With his return to Earth April 10, 2017, from a mission aboard the International Space Station, NASA astronaut Shane Kimbrough now has spent 189 days in space on two flights.
Credits: NASA TV
Expedition 50 Commander Shane Kimbrough of NASA, and Flight Engineers Sergey Ryzhikov and Andrey Borisenko of the Russian space agency Roscosmos, touched down southeast of the remote town of Dzhezkazgan in Kazakhstan at 7:20 a.m. EDT April 10, 2017.
Credits: NASA TV
Expedition 50 Commander Shane Kimbrough of NASA is among three crew members from the International Space Station (ISS) who returned to Earth Monday, after 173 days in space, landing in Kazakhstan at approximately 7:20 a.m. EDT (5:20 p.m. Kazakhstan time).
Also returning were Flight Engineers Sergey Ryzhikov and Andrey Borisenko of the Russian space agency Roscosmos. The three touched down southeast of the remote town of Dzhezkazgan in Kazakhstan.

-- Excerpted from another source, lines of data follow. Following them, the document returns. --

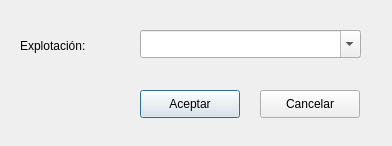
First picture: the form in ui/crm_trace.ui, repository Giswater/giswater_qgis_plugin, before the edit.
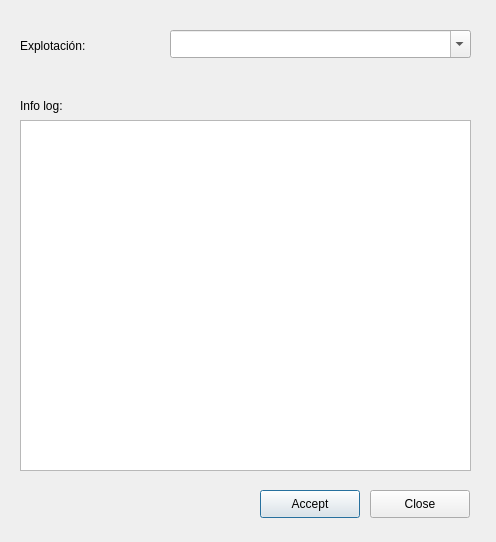
Second picture: the form after the edit.

Commit message: #713 Execute function 'gw_fct_odbc2pg_main'

What changed in the file:
```diff
--- a/ui/crm_trace.ui
+++ b/ui/crm_trace.ui
@@ -6,8 +6,8 @@
    <rect>
     <x>0</x>
     <y>0</y>
-    <width>392</width>
-    <height>146</height>
+    <width>496</width>
+    <height>542</height>
    </rect>
   </property>
   <property name="windowTitle">
@@ -16,27 +16,27 @@
   <widget class="QPushButton" name="btn_accept">
    <property name="geometry">
     <rect>
-     <x>140</x>
-     <y>90</y>
-     <width>100</width>
-     <height>28</height>
-    </rect>
-   </property>
-   <property name="text">
-    <string>Aceptar</string>
-   </property>
-  </widget>
-  <widget class="QPushButton" name="btn_cancel">
-   <property name="geometry">
-    <rect>
      <x>260</x>
-     <y>90</y>
+     <y>490</y>
      <width>100</width>
      <height>28</height>
     </rect>
    </property>
    <property name="text">
-    <string>Cancelar</string>
+    <string>Accept</string>
+   </property>
+  </widget>
+  <widget class="QPushButton" name="btn_cancel">
+   <property name="geometry">
+    <rect>
+     <x>370</x>
+     <y>490</y>
+     <width>100</width>
+     <height>28</height>
+    </rect>
+   </property>
+   <property name="text">
+    <string>Close</string>
    </property>
   </widget>
   <widget class="QLabel" name="lbl_main">
@@ -55,9 +55,9 @@
   <widget class="QComboBox" name="cbo_expl">
    <property name="geometry">
     <rect>
-     <x>140</x>
+     <x>170</x>
      <y>30</y>
-     <width>221</width>
+     <width>301</width>
      <height>28</height>
     </rect>
    </property>
@@ -68,6 +68,29 @@
     <number>10</number>
    </property>
   </widget>
+  <widget class="QTextEdit" name="txt_infolog">
+   <property name="geometry">
+    <rect>
+     <x>20</x>
+     <y>120</y>
+     <width>451</width>
+     <height>351</height>
+    </rect>
+   </property>
+  </widget>
+  <widget class="QLabel" name="lbl_main_2">
+   <property name="geometry">
+    <rect>
+     <x>20</x>
+     <y>90</y>
+     <width>121</width>
+     <height>31</height>
+    </rect>
+   </property>
+   <property name="text">
+    <string>Info log:</string>
+   </property>
+  </widget>
  </widget>
  <resources/>
  <connections/>
```
Left out of the diff: 2 changed lines with no effect on the pictures. The commit also changes 2 other files.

While living and working aboard the space station, the Expedition 50 crew members contributed to hundreds of experiments in biology, biotechnology, physical science and Earth science aboard the world-class orbiting laboratory. For example, the Microgravity Expanded Stem Cells investigation had crew members observe cell growth and other characteristics in microgravity. Results from this investigation could lead to the treatment of diseases and injury in space, and provide a way to improve stem cell production for medical therapies on Earth.

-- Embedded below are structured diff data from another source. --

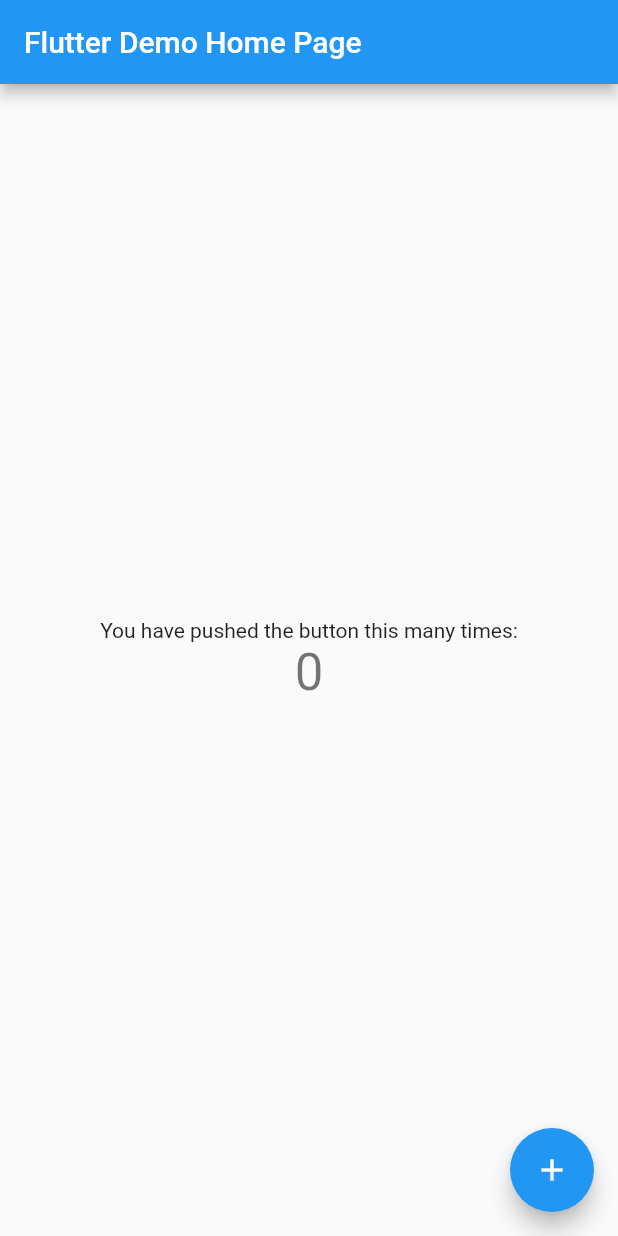
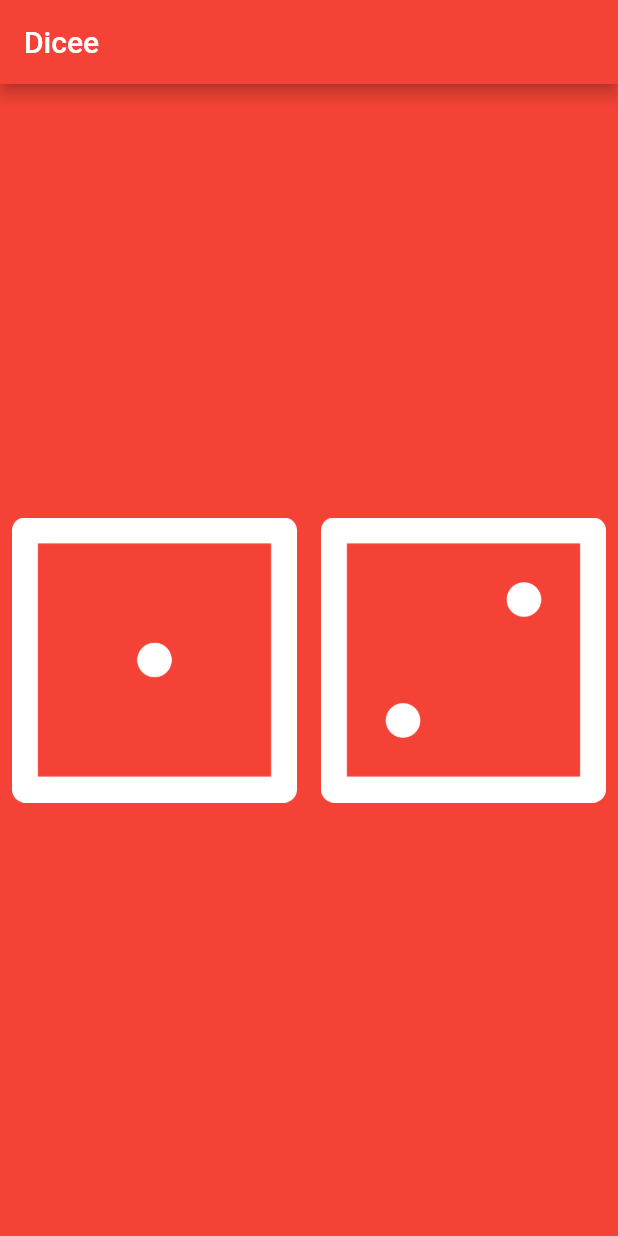
Before and after one commit to yennh1228/DICEE, a Flutter app: the screen it shows after launch, on a phone screen of 412 x 824 dp. Run offline on Flutter 3.47's test engine with Material 2 defaults, Android fonts, the phone set to English and light mode, and no system bars.

Commit message:
second commit

```diff
--- /dev/null
+++ b/lib/dicee_home_page.dart
@@ -0,0 +1,48 @@
+import 'package:flutter/material.dart';
+
+class DiceeHomePage extends StatefulWidget {
+  const DiceeHomePage({Key? key}) : super(key: key);
+
+  @override
+  State<DiceeHomePage> createState() => _DiceeHomePageState();
+}
+
+class _DiceeHomePageState extends State<DiceeHomePage> {
+  @override
+  Widget build(BuildContext context) {
+    return Scaffold(
+      backgroundColor: Colors.red,
+      appBar: AppBar(
+        title: const Text("Dicee"),
+        backgroundColor: Colors.red,
+      ),
+      body: const DiceePage(),
+    );
+  }
+}
+
+class DiceePage extends StatelessWidget {
+  const DiceePage({Key? key}) : super(key: key);
+
+  @override
+  Widget build(BuildContext context) {
+    return Center(
+      child: Row(
+        children: <Widget>[
+          Expanded(
+              child: TextButton(
+                  onPressed: () {
+                    debugPrint("Left button got pressed");
+                  },
+                  child: Image.asset('assets/images/dice1.png'))),
+          Expanded(
+              child: TextButton(
+                  onPressed: () {
+                    debugPrint("Right button got pressed");
+                  },
+                  child: Image.asset('assets/images/dice2.png'))),
+        ],
+      ),
+    );
+  }
+}
--- a/lib/main.dart
+++ b/lib/main.dart
@@ -1,3 +1,4 @@
+import 'package:dicee/dicee_home_page.dart';
 import 'package:flutter/material.dart';
 
 void main() {
@@ -11,105 +12,12 @@ class MyApp extends StatelessWidget {
   @override
   Widget build(BuildContext context) {
     return MaterialApp(
+      debugShowCheckedModeBanner: false,
       title: 'Flutter Demo',
       theme: ThemeData(
-        // This is the theme of your application.
-        //
-        // Try running your application with "flutter run". You'll see the
-        // application has a blue toolbar. Then, without quitting the app, try
-        // changing the primarySwatch below to Colors.green and then invoke
-        // "hot reload" (press "r" in the console where you ran "flutter run",
-        // or simply save your changes to "hot reload" in a Flutter IDE).
-        // Notice that the counter didn't reset back to zero; the application
-        // is not restarted.
         primarySwatch: Colors.blue,
       ),
-      home: const MyHomePage(title: 'Flutter Demo Home Page'),
+      home: const DiceeHomePage(),
     );
   }
 }
-
-class MyHomePage extends StatefulWidget {
-  const MyHomePage({Key? key, required this.title}) : super(key: key);
-
-  // This widget is the home page of your application. It is stateful, meaning
-  // that it has a State object (defined below) that contains fields that affect
-  // how it looks.
-
-  // This class is the configuration for the state. It holds the values (in this
-  // case the title) provided by the parent (in this case the App widget) and
-  // used by the build method of the State. Fields in a Widget subclass are
-  // always marked "final".
-
-  final String title;
-
-  @override
-  State<MyHomePage> createState() => _MyHomePageState();
-}
-
-class _MyHomePageState extends State<MyHomePage> {
-  int _counter = 0;
-
-  void _incrementCounter() {
-    setState(() {
-      // This call to setState tells the Flutter framework that something has
-      // changed in this State, which causes it to rerun the build method below
-      // so that the display can reflect the updated values. If we changed
-      // _counter without calling setState(), then the build method would not be
-      // called again, and so nothing would appear to happen.
-      _counter++;
-    });
-  }
-
-  @override
-  Widget build(BuildContext context) {
-    // This method is rerun every time setState is called, for instance as done
-    // by the _incrementCounter method above.
-    //
-    // The Flutter framework has been optimized to make rerunning build methods
-    // fast, so that you can just rebuild anything that needs updating rather
-    // than having to individually change instances of widgets.
-    return Scaffold(
-      appBar: AppBar(
-        // Here we take the value from the MyHomePage object that was created by
-        // the App.build method, and use it to set our appbar title.
-        title: Text(widget.title),
-      ),
-      body: Center(
-        // Center is a layout widget. It takes a single child and positions it
-        // in the middle of the parent.
-        child: Column(
-          // Column is also a layout widget. It takes a list of children and
-          // arranges them vertically. By default, it sizes itself to fit its
-          // children horizontally, and tries to be as tall as its parent.
-          //
-          // Invoke "debug painting" (press "p" in the console, choose the
-          // "Toggle Debug Paint" action from the Flutter Inspector in Android
-          // Studio, or the "Toggle Debug Paint" command in Visual Studio Code)
-          // to see the wireframe for each widget.
-          //
-          // Column has various properties to control how it sizes itself and
-          // how it positions its children. Here we use mainAxisAlignment to
-          // center the children vertically; the main axis here is the vertical
-          // axis because Columns are vertical (the cross axis would be
-          // horizontal).
-          mainAxisAlignment: MainAxisAlignment.center,
-          children: <Widget>[
-            const Text(
-              'You have pushed the button this many times:',
-            ),
-            Text(
-              '$_counter',
-              style: Theme.of(context).textTheme.headline4,
-            ),
-          ],
-        ),
-      ),
-      floatingActionButton: FloatingActionButton(
-        onPressed: _incrementCounter,
-        tooltip: 'Increment',
-        child: const Icon(Icons.add),
-      ), // This trailing comma makes auto-formatting nicer for build methods.
-    );
-  }
-}
--- a/pubspec.yaml
+++ b/pubspec.yaml
@@ -58,9 +58,8 @@ flutter:
   uses-material-design: true
 
   # To add assets to your application, add an assets section, like this:
-  # assets:
-  #   - images/a_dot_burr.jpeg
-  #   - images/a_dot_ham.jpeg
+  assets:
+    - assets/images/
 
   # An image asset can refer to one or more resolution-specific "variants", see
   # https://flutter.dev/assets-and-images/#resolution-aware
```
Also changed, not shown: assets/images/dice1.png (added), assets/images/dice2.png (added), assets/images/dice3.png (added), assets/images/dice4.png (added), assets/images/dice5.png (added), assets/images/dice6.png (added), 37 other files.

The Tissue Regeneration-Bone Defect study, a U.S. National Laboratory investigation sponsored by the Center for the Advancement of Science in Space (CASIS) and the U.S. Army Medical Research and Materiel Command, studied what prevents vertebrates, such as rodents and humans, from regenerating lost bone and tissue, and how microgravity conditions impact the process. Results will provide a new understanding of the biological reasons behind a human’s inability to regrow a lost limb at the wound site, and could lead to new treatment options for the more than 30 percent of the patient population who do not respond to current options for chronic, non-healing wounds.

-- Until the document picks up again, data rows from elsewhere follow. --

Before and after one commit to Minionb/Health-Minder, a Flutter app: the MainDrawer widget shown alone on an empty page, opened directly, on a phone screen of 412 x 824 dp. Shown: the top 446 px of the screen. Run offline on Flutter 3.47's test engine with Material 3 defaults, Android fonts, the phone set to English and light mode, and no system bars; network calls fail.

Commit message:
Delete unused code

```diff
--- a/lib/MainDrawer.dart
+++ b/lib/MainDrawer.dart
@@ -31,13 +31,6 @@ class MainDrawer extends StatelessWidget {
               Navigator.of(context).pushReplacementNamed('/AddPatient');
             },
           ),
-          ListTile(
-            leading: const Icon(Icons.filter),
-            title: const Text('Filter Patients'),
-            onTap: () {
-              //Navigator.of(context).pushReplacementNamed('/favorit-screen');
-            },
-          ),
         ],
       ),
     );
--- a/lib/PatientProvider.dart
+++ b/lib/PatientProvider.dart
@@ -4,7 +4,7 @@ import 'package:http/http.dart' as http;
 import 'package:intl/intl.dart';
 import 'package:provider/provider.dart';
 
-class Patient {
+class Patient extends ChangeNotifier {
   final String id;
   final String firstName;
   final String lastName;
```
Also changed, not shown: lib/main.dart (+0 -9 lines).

During his time on the orbital complex, Kimbrough ventured outside the confines of the space station for four spacewalks. During the first two in January, Kimbrough installed adapter plates and hooked up electrical connections for six new lithium-ion batteries on the space station. The new lithium-ion batteries and adapter plates replaced nine nickel-hydrogen batteries used on the station to store electrical energy generated by the station’s solar arrays. Kimbrough also took part in two spacewalks in March, completing a variety of tasks including work to disconnect and then setup Pressurized Mating Adapter-3 following its robotic move, install two upgraded computer relay boxes on the station’s truss and install shields and covers on several external station locations.
The returning crew members also welcomed four cargo spacecraft delivering several tons of supplies and research experiments. Orbital ATK’s Cygnus spacecraft arrived to the station, shortly after the crew in October, delivering supplies to the orbiting laboratory. The sixth Japanese H-II Transfer Vehicle launched to the station in December and delivered new lithium-ion batteries that were installed during a combination of robotics and spacewalks. A SpaceX Dragon cargo resupply spacecraft arrived to the station in February. A Russian ISS Progress cargo spacecraft also docked to the station in February.
Kimbrough now has spent 189 days in space on two flights. Borisenko now has 337 days in space on two flights. Ryzhikov logged 173 days in space on his first flight.
Expedition 51 continues operating the station, with NASA astronaut Peggy Whitson in command. Along with her crewmates Oleg Novitskiy of Roscosmos and Thomas Pesquet of ESA (European Space Agency), the three-person crew will operate the station until the arrival of two new crew members. NASA’s Jack Fischer and Fyodor Yurchikhin of Roscosmos are scheduled to launch Thursday, April 20 from Baikonur, Kazakhstan.